The First World War was the first major conflict in which battlefield deaths exceeded those caused by diseases. Nevertheless, infectious diseases played significant roles in every front. This lecture will discuss the conditions necessary for starting epidemics and the spread of diseases and how these conditions were exploited by microorganisms not only during the war but also in its aftermath.
Part of the Mondays at One Spring Series.
Emeritus Professor Physic and former Acting Provost at Gresham College, Professor Francis Cox graduated in Zoology with Parasitology as his Special Subject at the University of Exeter. After postgraduate training at the London School of Hygiene and Tropical Medicine he joined King's College London where he worked until 1997 as Professor of Zoology and Professor of Parasite Immunology. He also served as Dean of Science in the University of London.
He was appointed Professor of Physic at Gresham College in 1992 and later became Acting Provost of the College of which he is now a Fellow.
He has served on various WHO and other international and national expert committees and has held visiting professorships at UK and overseas universities. He has been Editor of Trends in Parasitology, Parasitology and the Transactions of the Royal Society of Tropical Medicine and served on several editorial boards.
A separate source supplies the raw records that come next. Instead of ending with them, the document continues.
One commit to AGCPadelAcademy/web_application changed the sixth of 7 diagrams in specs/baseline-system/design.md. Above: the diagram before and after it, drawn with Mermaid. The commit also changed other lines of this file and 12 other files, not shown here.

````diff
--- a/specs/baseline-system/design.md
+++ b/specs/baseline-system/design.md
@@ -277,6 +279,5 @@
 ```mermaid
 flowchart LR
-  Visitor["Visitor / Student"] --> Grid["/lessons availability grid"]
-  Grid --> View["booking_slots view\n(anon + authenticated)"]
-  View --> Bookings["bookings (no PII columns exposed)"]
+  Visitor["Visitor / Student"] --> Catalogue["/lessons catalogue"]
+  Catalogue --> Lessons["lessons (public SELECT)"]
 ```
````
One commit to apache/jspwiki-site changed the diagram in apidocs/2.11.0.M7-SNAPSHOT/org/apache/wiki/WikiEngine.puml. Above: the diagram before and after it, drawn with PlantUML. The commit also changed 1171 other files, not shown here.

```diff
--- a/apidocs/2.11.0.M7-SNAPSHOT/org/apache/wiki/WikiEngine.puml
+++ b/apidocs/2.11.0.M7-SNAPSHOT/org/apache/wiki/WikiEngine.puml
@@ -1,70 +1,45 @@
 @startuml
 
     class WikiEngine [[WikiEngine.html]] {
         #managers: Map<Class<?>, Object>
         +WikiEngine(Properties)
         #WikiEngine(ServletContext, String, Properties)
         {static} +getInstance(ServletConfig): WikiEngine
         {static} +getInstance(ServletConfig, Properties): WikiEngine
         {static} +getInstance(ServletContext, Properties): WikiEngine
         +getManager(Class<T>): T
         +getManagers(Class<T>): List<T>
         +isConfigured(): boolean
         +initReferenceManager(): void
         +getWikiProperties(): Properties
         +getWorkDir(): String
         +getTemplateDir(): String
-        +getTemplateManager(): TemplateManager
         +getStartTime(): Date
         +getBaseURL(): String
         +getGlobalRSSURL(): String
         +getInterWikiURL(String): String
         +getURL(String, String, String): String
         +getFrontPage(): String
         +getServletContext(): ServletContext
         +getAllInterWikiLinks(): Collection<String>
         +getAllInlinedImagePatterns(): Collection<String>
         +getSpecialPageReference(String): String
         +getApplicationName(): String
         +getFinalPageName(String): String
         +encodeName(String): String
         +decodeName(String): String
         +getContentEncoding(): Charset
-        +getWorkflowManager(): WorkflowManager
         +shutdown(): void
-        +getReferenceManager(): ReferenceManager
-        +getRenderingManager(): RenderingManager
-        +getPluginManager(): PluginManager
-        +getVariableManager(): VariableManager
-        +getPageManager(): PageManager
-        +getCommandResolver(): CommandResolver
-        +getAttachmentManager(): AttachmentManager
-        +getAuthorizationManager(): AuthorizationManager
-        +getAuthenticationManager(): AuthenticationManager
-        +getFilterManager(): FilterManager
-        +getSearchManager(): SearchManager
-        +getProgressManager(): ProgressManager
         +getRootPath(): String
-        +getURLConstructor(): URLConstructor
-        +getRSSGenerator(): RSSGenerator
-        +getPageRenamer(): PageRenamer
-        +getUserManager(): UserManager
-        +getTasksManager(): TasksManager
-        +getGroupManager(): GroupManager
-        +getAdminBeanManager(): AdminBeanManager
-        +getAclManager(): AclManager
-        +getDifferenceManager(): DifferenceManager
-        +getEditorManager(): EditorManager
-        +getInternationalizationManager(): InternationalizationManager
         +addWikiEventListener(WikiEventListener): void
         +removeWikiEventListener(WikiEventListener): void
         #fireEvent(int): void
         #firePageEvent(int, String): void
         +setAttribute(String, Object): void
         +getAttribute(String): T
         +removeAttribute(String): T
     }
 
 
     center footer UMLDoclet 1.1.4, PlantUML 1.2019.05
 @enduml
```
He is a member of the Open University's Research Degrees Management Group and his current interests are in the history of tropical medicine and parasitology.